Fusion Science and Technology
A day in the life of the nuclear community
The November issue of Nuclear News is focused on the individuals who make up our nuclear community.
We invited a small group of those individuals to tell us about their day-to-day work in some of the many occupations and applications of nuclear science and technology, and they responded generously. They were ready to tell us about the part they play, together with colleagues and team members, in supplying clean energy, advancing technology, protecting safety and health, and exploring fundamental science.
In these pages, we see a community that can celebrate both those workdays that record progress moving at a steady pace and the exceptional days when a goal is reached, a briefing is delivered, a contract goes through, a discovery is made, or an unforeseen challenge is overcome.
The Nuclear News staff hopes that you enjoy meeting these members of our community—or maybe get reacquainted with friends—through their words and photos.
Jason Wilson, James Klein, Kirk Shanahan, Paul Korinko, Anita Poore
Fusion Science and Technology | Volume 71 | Number 4 | May 2017 | Pages 666-670
Technical Note | dx.doi.org/10.1080/15361055.2017.1290943
Articles are hosted by Taylor and Francis Online.
In facilities containing tritium, all process equipment is contained in inerted gloveboxes operating at slightly negative pressure relative to the process rooms. The gloveboxes have recirculation systems which include a stripper system. The glovebox stripper systems capture tritium from the glovebox atmosphere to minimize facility emissions with the possibility of recovering the tritium.
Hydrogen isotopes released into the gloveboxes are converted to oxide form and removed from the glovebox atmosphere by the glovebox stripper systems – the intended function of these systems. Protiated water (and oxygen) enters the glovebox system in various ways. All water in the gloveboxes is ultimately removed by the stripper system molecular sieve beds which are then processed or disposed of as waste. The water and oxygen enter the glovebox in locations both internal and external to the gloveboxes. The majority of oxygen and water originates external to the gloveboxes in current facility operations.

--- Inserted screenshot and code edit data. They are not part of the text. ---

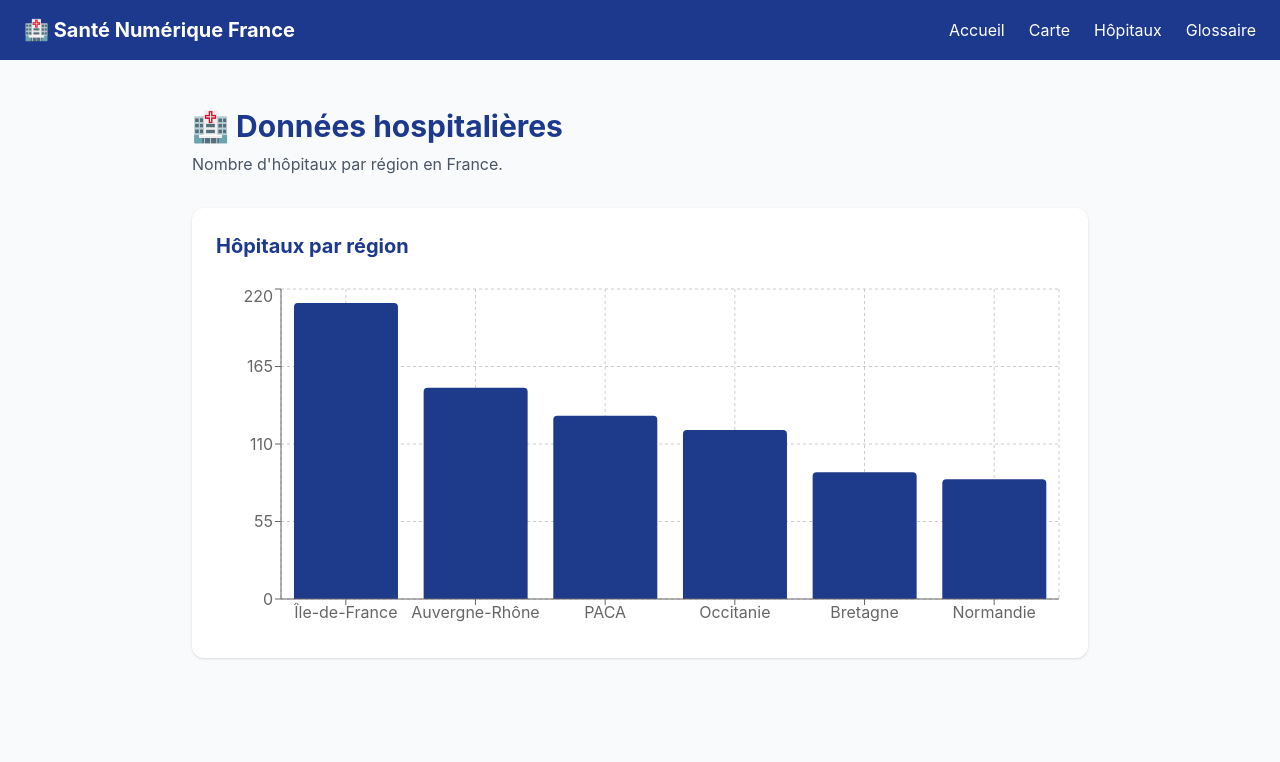
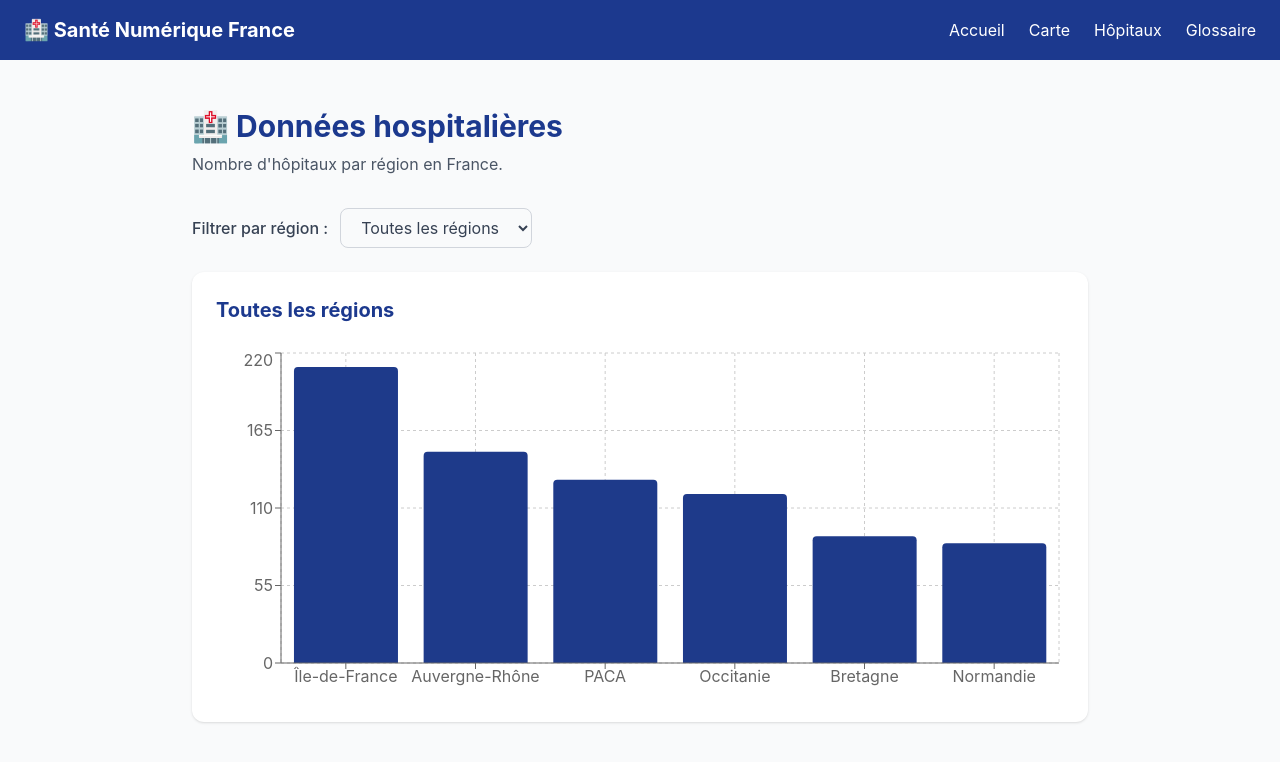
Before and after one commit to dioufndeyefatou623-web/sante-numerique-france, a React (Vite) app: page /hopitaux in a window 1280 px wide. Shown: the top 762 px of the page. Built offline with nearby package versions, Linux system fonts and the light colour scheme.

Commit message:
ajout filtre par région sur page hopitaux

```diff
--- a/src/pages/Hopitaux.jsx
+++ b/src/pages/Hopitaux.jsx
@@ -1,6 +1,7 @@
+import { useState } from 'react'
 import { BarChart, Bar, XAxis, YAxis, CartesianGrid, Tooltip, ResponsiveContainer } from 'recharts'
 
-const données = [
+const toutesLesDonnées = [
   { région: "Île-de-France", hopitaux: 210 },
   { région: "Auvergne-Rhône", hopitaux: 150 },
   { région: "PACA", hopitaux: 130 },
@@ -10,6 +11,12 @@ const données = [
 ]
 
 function Hopitaux() {
+  const [filtre, setFiltre] = useState("Toutes")
+
+  const donnéesFiltées = filtre === "Toutes"
+    ? toutesLesDonnées
+    : toutesLesDonnées.filter((item) => item.région === filtre)
+
   return (
     <div className="min-h-screen bg-gray-50 px-6 py-12">
       <div className="max-w-4xl mx-auto">
@@ -18,11 +25,28 @@ function Hopitaux() {
         <h1 className="text-3xl font-bold text-blue-900 mb-2">🏥 Données hospitalières</h1>
         <p className="text-gray-600 mb-8">Nombre d'hôpitaux par région en France.</p>
 
+        {/* Filtre */}
+        <div className="mb-6">
+          <label className="text-gray-700 font-medium mr-3">Filtrer par région :</label>
+          <select
+            value={filtre}
+            onChange={(e) => setFiltre(e.target.value)}
+            className="border border-gray-300 rounded-lg px-4 py-2 text-gray-700"
+          >
+            <option value="Toutes">Toutes les régions</option>
+            {toutesLesDonnées.map((item) => (
+              <option key={item.région} value={item.région}>{item.région}</option>
+            ))}
+          </select>
+        </div>
+
         {/* Graphique */}
         <div className="bg-white rounded-xl shadow p-6">
-          <h2 className="text-xl font-bold text-blue-900 mb-6">Hôpitaux par région</h2>
+          <h2 className="text-xl font-bold text-blue-900 mb-6">
+            {filtre === "Toutes" ? "Toutes les régions" : filtre}
+          </h2>
           <ResponsiveContainer width="100%" height={350}>
-            <BarChart data={données}>
+            <BarChart data={donnéesFiltées}>
               <CartesianGrid strokeDasharray="3 3" />
               <XAxis dataKey="région" />
               <YAxis />
```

This study evaluated approaches for water source reduction i.e. reducing the amount of water entering the gloveboxes. The second approach explored options to segregate or prevent the mixing of protiated water in the glovebox with the tritiated water formed as part of the tritium oxidation and capture process used to reduce facility emissions.